Change is in the Air: Centre Set to Unravel Mountain Mystery
A controversy erupted on the projected speed of glacial melt in the Himalayas after the Intergovernmental Panel on Climate Change (IPCC) erroneously quoted non-peer reviewed study in 2009 stating Himalayan glaciers were likely to disappear altogether by 2035. They later admitted it as a mistake.
Realising the necessity, the Union government for the first time has taken up the task to conduct a comprehensive study to unravel the Himalayan mystery. The Wildlife Institute of India (WII) under Ministry of Environment and Forests (MoEF) and the Department of Science and Technology have now been tasked to assess and monitor climate change effects on wildlife species and ecosystems for developing adaptation and mitigation strategies for the ecologically sensitive Himalayan region.
The project would primarily cover Ladakh’s mountainous region, northwest, west, central and eastern Himalayas and would result in species-specific data and help in conducting focused research. There have been conflicting studies available when it comes to melting of Himalayan glaciers and its impact on flora and fauna.
The study would be carried out over the next few years as part of the National Mission for Sustaining the Himalayan Eco-system (NMSHE) under India’s national action plan of climate change with an allocation of Rs 550 crore. The Mission covers 12 Himalayan states of Jammu and Kashmir, Himachal Pradesh, Uttarakhand, Sikkim, Arunachal Pradesh, Nagaland, Manipur, Mizoram, Tripura, Meghalaya, Assam and West Bengal.
Explaining the need behind the study, a senior scientist associated with the study said the effects of climate change are more pronounced in places such as the Himalayas, where the network of snow-clad mountains, ice-peaks, high-intensity drainage and precipitation characterises the landscape.

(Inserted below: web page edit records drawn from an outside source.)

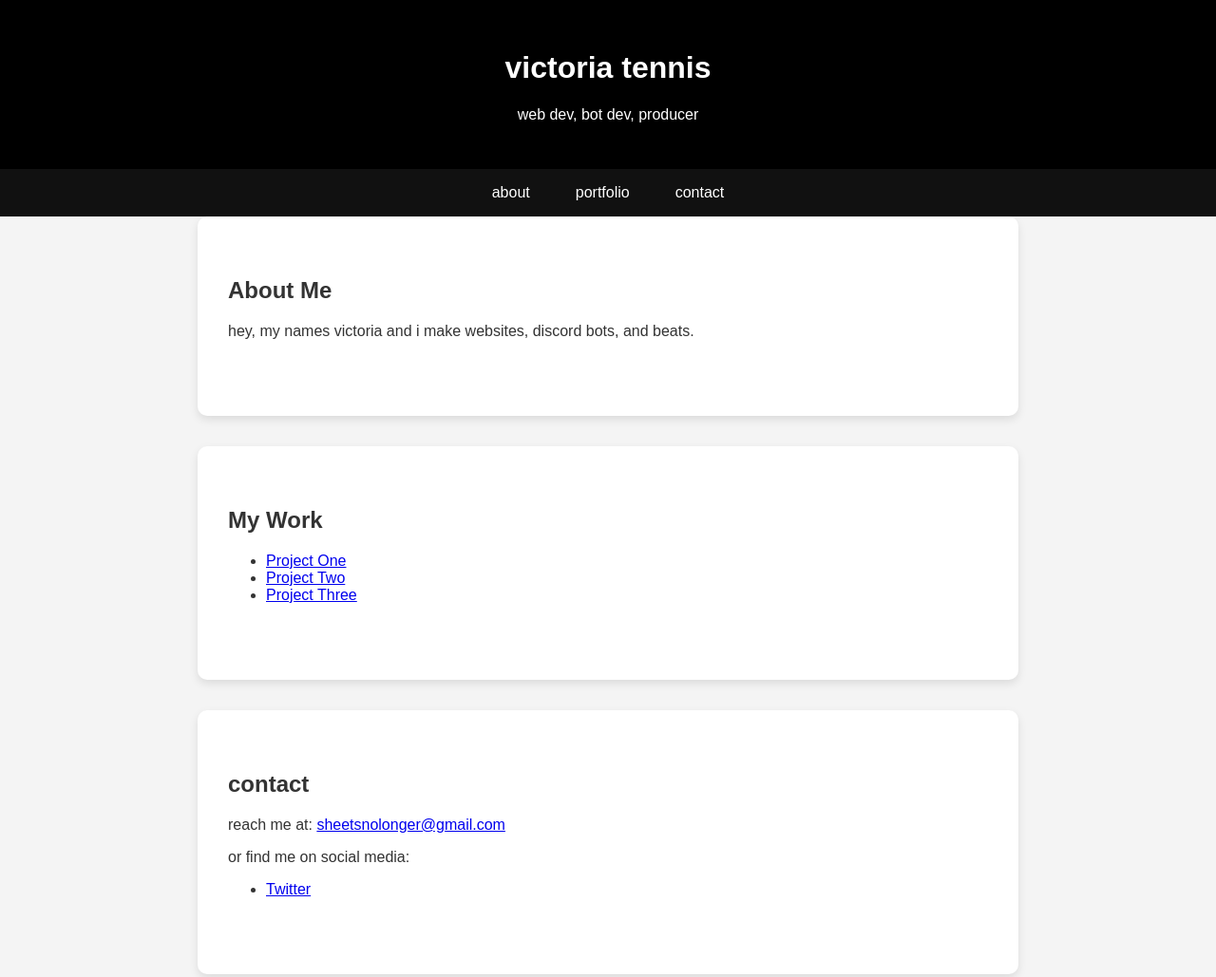
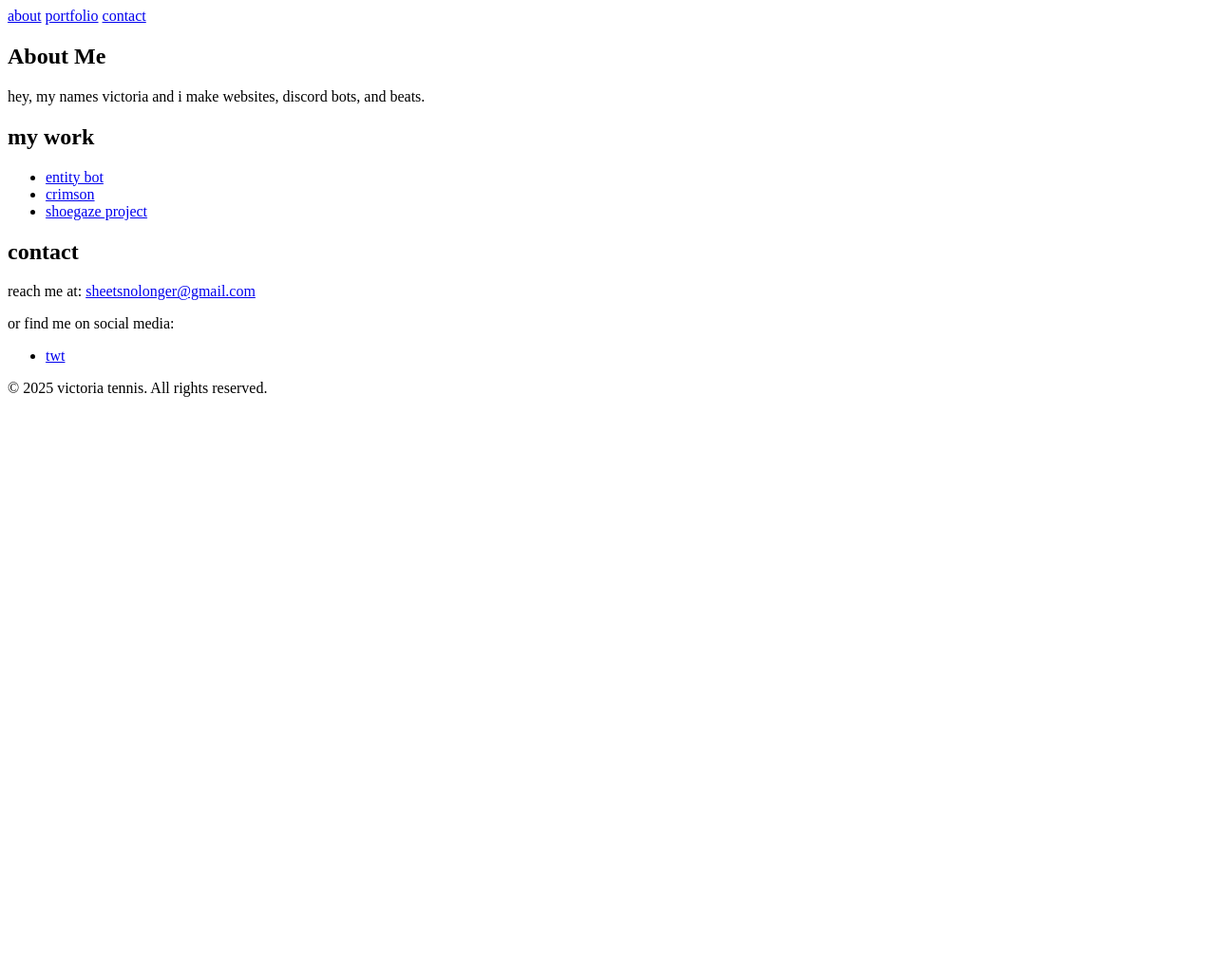
Before and after one commit to sheetsnolonger/crimsonbot.github.io, a plain HTML site: page index.html in a window 1280 px wide. Shown: the top 1029 px of the page at 95% size. After the commit the page ends 800 px from the top, so only its background shows below. Drawn offline with Linux system fonts and the light colour scheme.

Commit message:
Update index.html

```diff
--- a/index.html
+++ b/index.html
@@ -1,82 +1,3 @@
-<!DOCTYPE html>
-<html lang="en">
-<head>
-  <meta charset="UTF-8" />
-  <meta name="viewport" content="width=device-width, initial-scale=1.0"/>
-  <title>Your Name | Portfolio</title>
-  <style>
-    body {
-      margin: 0;
-      font-family: 'Arial', sans-serif;
-      scroll-behavior: smooth;
-      color: #333;
-      background: #f4f4f4;
-    }
-
-    header {
-      background: #000;
-      color: white;
-      padding: 2rem;
-      text-align: center;
-    }
-
-    nav {
-      position: sticky;
-      top: 0;
-      background: #111;
-      display: flex;
-      justify-content: center;
-      padding: 0.5rem;
-    }
-
-    nav a {
-      color: white;
-      text-decoration: none;
-      margin: 0 1rem;
-      padding: 0.5rem;
-    }
-
-    nav a:hover {
-      background: #444;
-      border-radius: 4px;
-    }
-
-    section {
-      padding: 4rem 2rem;
-      max-width: 800px;
-      margin: auto;
-      background: white;
-      margin-bottom: 2rem;
-      border-radius: 10px;
-      box-shadow: 0 4px 10px rgba(0,0,0,0.1);
-    }
-
-    h2 {
-      margin-top: 0;
-    }
-
-    footer {
-      text-align: center;
-      padding: 2rem;
-      background: #222;
-      color: #ccc;
-    }
-
-    @media (max-width: 600px) {
-      nav {
-        flex-direction: column;
-      }
-    }
-  </style>
-</head>
-<body>
-
-  <header>
-    <h1>victoria tennis</h1>
-    <p>web dev, bot dev, producer</p>
-  </header>
-
-  <nav>
     <a href="#about">about</a>
     <a href="#portfolio">portfolio</a>
     <a href="#contact">contact</a>
@@ -88,11 +9,11 @@
   </section>
 
   <section id="portfolio">
-    <h2>My Work</h2>
+    <h2>my work</h2>
     <ul>
-      <li><a href="https://example.com/project1" target="_blank">Project One</a></li>
-      <li><a href="https://example.com/project2" target="_blank">Project Two</a></li>
-      <li><a href="https://example.com/project3" target="_blank">Project Three</a></li>
+      <li><a href="https://discord.com/oauth2/authorize?client_id=1394058911388143647" target="_blank">entity bot</a></li>
+      <li><a href="https://discord.com/oauth2/authorize?client_id=1393961402242433104" target="_blank">crimson</a></li>
+      <li><a href="https://open.spotify.com/artist/4IfSd4bm03gUiLY7ckdAPA?si=XK0nJ_VUT2CPq8CLnTQ4Jw" target="_blank">shoegaze project</a></li>
     </ul>
   </section>
 
@@ -101,7 +22,7 @@
     <p>reach me at: <a href="mailto:sheetsnolonger@gmail.com">sheetsnolonger@gmail.com</a></p>
     <p>or find me on social media:</p>
     <ul>
-      <li><a href="https://twitter.com/entitybott" target="_blank">Twitter</a></li>
+      <li><a href="https://twitter.com/entitybott" target="_blank">twt</a></li>
     </ul>
   </section>
 
```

“As of now, we don’t have any comprehensive government data on impact of climate change on Himalayas and all our data is based on studies done by individual scientists or institutes in India and abroad. The disadvantage is that at international forum we depend on data collected and collated by others and we don’t even know how authentic it is,” the scientist said.
The study would identify the drivers of landscape change in the region and their effects on the ecological and social systems. It would conduct focused research on wildlife aspects and human dimensions in the Indian Himalayan region and develop strategies to mitigate climate change effects on wild fauna, microflora, and their habitats in the Himalayan region.
“These results would arm India with a better understanding of the ecologically sensitive region. It would also enable the policy and decision makers to take a better informed decision as per India’s requirements and in accordance with requirements of the region,” the scientist further explained.
A senior environment ministry official further said that a range of experts from across India would be consulted for the project for the purpose of capacity building. Consultations will be done with experts from the National Botanical Research Institute, Lucknow (NBRI); Indian Institute of Tropical Meteorology (IITM, Pune); University of British Columbia, Canada; University of Chicago; and Center for Sciences, Indian Institute of Science (IISc, Bengaluru) for their help and advice in modeling climate effects on selected species of fauna in the region.
“One of the objectives of the study is to build capacity within the WII and of other stakeholders for sensitisation and development of action plans for climate change impact mitigation and to enhance capabilities for negotiations at the national and international forums” the MoEFCC official added.